Green energy. Plant-based materials. Clean water. Lighter aircraft. These are just a few examples of sustainable solutions that scientists are focused on to help improve the human condition. We sat down with Dr. Andrea Browning, a product manager on the materials science team at Schrödinger, to discuss how scientists are approaching these and many other global problems, how Schrödinger is supporting these efforts, and what the future holds for materials science.
Extrapolations Editorial: Can you give a quick overview of what materials science encompasses and the role of Schrödinger in this field?
Andrea Browning: Materials science essentially provides insights into the behavior of all materials, across all industries. Ultimately, every product that exists in this world is made from materials that come together to perform a function. At Schrödinger, our computational platform can predict molecular behavior, how molecules interact with each other, and how they behave under certain conditions, including temperature effects and exposure to UV light, to understand how to make a better product. Molecular modeling can accelerate the development of new materials, or modify existing materials, by helping to identify the most promising structures and formulations before a company synthesizes and tests them. This time and cost savings is the value our computational platform and our scientific expertise provides to our materials science customers.
EE: Can you give an example of how Schrödinger’s science can help make a better product?
AB: Every industry is faced with different stressors and these mainly fall into several categories. The stressor might be environmental or sustainable in nature, where the goal is to create a product that is less wasteful, such as consumer packaging, or uses less energy, such as computer monitors. The stressor might be safety, where a product may have an ingredient in it that is harmful to human health, such as BPA, and the goal is to find the right substitute for that harmful ingredient. The stressor might be financial, where the goal is to find ways to make a product for less money without affecting performance. There are also raw materials used in products that are simply not available all the time or no longer available, and that is where materials science insights from atomic scale simulation can help course correct by finding an alternative solution.
Our platform is being deployed across many seemingly unrelated industries, including aerospace, energy, semiconductors, electronic displays, food science, and drug formulation.
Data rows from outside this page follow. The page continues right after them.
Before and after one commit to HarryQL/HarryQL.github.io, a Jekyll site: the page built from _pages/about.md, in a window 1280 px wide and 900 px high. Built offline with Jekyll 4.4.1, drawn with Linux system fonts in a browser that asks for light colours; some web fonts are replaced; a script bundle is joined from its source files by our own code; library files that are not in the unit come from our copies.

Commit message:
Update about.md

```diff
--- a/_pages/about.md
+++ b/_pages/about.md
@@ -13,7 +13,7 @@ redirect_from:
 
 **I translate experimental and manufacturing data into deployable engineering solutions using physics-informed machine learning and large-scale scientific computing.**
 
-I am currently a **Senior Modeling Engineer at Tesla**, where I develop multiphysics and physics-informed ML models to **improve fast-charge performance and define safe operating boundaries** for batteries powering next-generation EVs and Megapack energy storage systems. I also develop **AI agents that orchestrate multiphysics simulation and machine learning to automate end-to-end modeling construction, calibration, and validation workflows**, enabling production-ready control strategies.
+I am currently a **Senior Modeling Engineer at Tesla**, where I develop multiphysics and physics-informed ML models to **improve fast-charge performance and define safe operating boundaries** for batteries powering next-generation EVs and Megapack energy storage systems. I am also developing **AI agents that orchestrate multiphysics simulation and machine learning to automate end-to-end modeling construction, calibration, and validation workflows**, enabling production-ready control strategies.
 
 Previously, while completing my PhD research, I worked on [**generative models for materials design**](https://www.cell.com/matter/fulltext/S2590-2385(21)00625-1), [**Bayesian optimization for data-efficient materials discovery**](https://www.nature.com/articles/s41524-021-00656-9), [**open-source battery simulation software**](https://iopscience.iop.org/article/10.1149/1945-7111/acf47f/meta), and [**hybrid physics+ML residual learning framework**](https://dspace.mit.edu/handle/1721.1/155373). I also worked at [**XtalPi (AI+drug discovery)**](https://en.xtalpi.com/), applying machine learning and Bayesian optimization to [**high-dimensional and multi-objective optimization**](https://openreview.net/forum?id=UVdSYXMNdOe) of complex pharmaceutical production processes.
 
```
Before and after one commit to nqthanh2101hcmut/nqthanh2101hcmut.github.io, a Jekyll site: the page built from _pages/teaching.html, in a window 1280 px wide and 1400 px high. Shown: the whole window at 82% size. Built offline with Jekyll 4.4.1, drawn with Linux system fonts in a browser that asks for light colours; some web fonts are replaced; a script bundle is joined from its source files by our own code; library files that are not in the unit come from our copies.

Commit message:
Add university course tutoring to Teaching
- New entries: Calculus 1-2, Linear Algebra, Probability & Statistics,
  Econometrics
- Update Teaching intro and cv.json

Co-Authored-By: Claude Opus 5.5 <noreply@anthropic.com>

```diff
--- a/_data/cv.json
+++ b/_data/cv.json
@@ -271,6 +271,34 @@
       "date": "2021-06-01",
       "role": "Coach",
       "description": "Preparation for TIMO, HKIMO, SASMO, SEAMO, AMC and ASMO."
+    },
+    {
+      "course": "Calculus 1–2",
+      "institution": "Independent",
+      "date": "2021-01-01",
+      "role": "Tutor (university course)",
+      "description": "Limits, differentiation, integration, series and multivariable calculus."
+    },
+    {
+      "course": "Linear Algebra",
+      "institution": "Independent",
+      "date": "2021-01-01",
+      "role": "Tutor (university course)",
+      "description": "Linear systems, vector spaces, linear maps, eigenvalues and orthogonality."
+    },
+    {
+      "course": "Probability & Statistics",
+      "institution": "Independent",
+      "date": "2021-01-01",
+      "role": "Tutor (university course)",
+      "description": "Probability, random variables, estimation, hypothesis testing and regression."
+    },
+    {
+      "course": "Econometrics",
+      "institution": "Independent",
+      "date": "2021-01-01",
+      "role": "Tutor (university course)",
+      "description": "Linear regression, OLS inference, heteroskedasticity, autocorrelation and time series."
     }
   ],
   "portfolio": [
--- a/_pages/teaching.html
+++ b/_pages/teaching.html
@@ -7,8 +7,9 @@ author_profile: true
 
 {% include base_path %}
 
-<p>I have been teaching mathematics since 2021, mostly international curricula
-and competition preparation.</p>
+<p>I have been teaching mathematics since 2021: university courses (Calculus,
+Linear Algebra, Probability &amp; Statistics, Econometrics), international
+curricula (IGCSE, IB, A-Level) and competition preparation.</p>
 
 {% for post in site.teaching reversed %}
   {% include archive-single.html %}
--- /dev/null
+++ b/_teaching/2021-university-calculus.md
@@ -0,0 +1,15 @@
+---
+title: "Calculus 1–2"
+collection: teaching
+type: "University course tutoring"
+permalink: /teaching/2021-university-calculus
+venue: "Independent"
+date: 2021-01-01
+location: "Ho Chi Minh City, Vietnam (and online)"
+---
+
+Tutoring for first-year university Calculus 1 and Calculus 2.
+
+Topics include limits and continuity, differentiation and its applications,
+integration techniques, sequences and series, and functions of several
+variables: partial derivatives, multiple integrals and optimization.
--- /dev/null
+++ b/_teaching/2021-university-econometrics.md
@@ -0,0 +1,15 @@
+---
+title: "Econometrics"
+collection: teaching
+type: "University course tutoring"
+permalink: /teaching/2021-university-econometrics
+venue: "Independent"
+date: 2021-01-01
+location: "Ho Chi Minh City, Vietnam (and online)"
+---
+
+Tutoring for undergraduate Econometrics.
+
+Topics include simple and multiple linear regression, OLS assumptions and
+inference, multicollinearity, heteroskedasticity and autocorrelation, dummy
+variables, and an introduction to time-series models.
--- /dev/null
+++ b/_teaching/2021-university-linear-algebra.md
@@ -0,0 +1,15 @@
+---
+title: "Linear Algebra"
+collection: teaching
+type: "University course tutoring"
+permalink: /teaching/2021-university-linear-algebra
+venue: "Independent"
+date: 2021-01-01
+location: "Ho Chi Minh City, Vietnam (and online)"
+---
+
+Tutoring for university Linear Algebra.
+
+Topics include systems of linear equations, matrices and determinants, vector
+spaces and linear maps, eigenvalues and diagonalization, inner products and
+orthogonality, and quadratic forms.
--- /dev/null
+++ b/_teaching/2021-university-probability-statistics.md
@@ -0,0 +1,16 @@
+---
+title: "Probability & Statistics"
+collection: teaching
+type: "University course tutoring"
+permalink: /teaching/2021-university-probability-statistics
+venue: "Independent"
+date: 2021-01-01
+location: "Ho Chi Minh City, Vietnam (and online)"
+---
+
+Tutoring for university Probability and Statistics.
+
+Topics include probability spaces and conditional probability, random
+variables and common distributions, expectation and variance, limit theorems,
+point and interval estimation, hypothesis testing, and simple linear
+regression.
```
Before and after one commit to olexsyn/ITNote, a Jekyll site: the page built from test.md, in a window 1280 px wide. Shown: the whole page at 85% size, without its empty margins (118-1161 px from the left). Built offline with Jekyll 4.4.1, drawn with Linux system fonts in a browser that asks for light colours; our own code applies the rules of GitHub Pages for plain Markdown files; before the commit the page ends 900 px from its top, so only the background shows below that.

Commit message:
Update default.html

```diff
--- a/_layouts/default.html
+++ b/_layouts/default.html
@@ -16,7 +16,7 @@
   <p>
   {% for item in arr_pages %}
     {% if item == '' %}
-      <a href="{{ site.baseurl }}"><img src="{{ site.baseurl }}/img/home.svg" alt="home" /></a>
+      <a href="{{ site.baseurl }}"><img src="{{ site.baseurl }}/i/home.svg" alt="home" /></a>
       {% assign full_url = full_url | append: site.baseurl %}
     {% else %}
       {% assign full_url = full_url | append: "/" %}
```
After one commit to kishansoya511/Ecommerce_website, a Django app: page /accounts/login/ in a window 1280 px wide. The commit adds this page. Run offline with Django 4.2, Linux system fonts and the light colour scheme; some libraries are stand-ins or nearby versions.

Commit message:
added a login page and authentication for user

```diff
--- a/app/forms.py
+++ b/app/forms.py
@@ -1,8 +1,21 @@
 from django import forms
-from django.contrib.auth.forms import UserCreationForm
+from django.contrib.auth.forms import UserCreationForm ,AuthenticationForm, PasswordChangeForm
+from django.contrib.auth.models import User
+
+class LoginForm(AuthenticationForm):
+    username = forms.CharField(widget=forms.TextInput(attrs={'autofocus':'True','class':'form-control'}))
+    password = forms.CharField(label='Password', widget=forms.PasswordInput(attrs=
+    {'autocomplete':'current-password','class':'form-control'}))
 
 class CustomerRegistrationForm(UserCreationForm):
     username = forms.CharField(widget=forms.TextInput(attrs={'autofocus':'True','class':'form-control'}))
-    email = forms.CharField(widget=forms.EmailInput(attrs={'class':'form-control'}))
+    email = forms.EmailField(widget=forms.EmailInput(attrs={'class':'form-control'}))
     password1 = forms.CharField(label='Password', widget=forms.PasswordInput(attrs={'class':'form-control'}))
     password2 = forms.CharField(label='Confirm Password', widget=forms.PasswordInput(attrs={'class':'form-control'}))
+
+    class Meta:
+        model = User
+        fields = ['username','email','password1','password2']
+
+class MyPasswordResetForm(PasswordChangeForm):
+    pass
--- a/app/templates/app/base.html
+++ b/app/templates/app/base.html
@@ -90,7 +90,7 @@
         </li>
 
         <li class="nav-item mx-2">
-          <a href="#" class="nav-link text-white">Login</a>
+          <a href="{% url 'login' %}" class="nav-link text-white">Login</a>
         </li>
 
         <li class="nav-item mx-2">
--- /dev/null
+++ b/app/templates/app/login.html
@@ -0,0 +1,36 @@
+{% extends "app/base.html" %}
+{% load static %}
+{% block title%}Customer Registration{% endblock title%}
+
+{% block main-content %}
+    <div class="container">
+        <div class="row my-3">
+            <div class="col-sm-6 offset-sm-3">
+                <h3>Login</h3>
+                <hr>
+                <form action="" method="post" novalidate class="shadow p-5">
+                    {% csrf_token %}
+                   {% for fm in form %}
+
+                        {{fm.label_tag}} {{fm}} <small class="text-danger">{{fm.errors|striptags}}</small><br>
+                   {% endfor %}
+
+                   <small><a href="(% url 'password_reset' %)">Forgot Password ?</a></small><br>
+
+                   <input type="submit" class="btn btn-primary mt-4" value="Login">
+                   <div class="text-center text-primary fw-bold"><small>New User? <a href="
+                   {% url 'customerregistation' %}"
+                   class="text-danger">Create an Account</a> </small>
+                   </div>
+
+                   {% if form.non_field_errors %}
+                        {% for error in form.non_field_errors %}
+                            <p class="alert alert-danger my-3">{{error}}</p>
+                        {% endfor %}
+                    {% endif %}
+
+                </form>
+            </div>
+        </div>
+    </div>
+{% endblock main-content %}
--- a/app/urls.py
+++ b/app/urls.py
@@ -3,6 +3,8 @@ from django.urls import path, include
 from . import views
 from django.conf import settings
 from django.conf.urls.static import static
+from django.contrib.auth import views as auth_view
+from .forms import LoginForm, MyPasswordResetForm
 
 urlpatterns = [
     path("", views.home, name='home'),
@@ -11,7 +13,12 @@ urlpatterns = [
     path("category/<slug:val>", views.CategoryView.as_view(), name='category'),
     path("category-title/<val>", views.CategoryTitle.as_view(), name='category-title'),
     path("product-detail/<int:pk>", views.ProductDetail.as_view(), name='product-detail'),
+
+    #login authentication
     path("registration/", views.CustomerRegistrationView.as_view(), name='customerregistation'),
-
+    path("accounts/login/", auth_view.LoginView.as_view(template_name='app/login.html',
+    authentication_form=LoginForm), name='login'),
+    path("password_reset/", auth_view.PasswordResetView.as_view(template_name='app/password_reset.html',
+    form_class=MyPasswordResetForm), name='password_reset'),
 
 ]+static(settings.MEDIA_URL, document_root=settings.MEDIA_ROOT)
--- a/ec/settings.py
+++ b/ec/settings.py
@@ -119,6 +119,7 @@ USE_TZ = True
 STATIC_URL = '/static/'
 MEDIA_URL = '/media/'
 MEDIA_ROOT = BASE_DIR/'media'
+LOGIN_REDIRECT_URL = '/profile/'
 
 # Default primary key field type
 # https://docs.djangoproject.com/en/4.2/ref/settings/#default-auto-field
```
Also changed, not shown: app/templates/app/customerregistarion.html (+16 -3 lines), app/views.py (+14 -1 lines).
“Our drug discovery and materials science teams both benefit from improvements to the underlying platform because the science is fundamental.”
EE: Isn’t this the same platform used in life sciences? What do an oncology drug and a next-gen aerospace material have in common? How can one platform be applicable across so many industries?
AB: Everything is made up of atoms. If you zoom into a protein or zoom into a polymer that is being used to design a more fuel-efficient plane, you will find that there are a lot of shared atoms, a lot of shared chemistry between materials and proteins. Our platform integrates predictive physics-based simulation with machine learning techniques to accurately predict how these atoms interact with each other. By predicting the behavior of atoms, we can develop new drugs and materials or improve upon existing molecules. The underlying science is fundamental, and we are using this to our advantage to help build a better world.
EE: The use of Schrödinger’s platform for materials science is at a much earlier stage than its application in drug drug discovery. Have there been any key findings or “A-ha!” moments from materials science that have benefitted drug discovery?
AB: Our drug discovery and materials science teams both benefit from improvements to the underlying platform because the science is fundamental. For example, as we addressed problems in materials science related to property changes with temperature, we were able to build on this knowledge through the development of tools that our drug discovery colleagues are now using to understand drug degradation. Our team also benefits from drug discovery, particularly with respect to the representation of unique chemical groups.
EE: How is materials science shaping the future?
AB: As a society, we’re increasing in population and therefore demanding more from our finite resources. Saving time and money in materials science is not the end goal – we have to ensure that we can offer sustainable solutions across industries in the years to come and broaden the possibilities of what we are able to explore. As the technology and our capabilities in materials science continue to evolve, it will only serve our world better.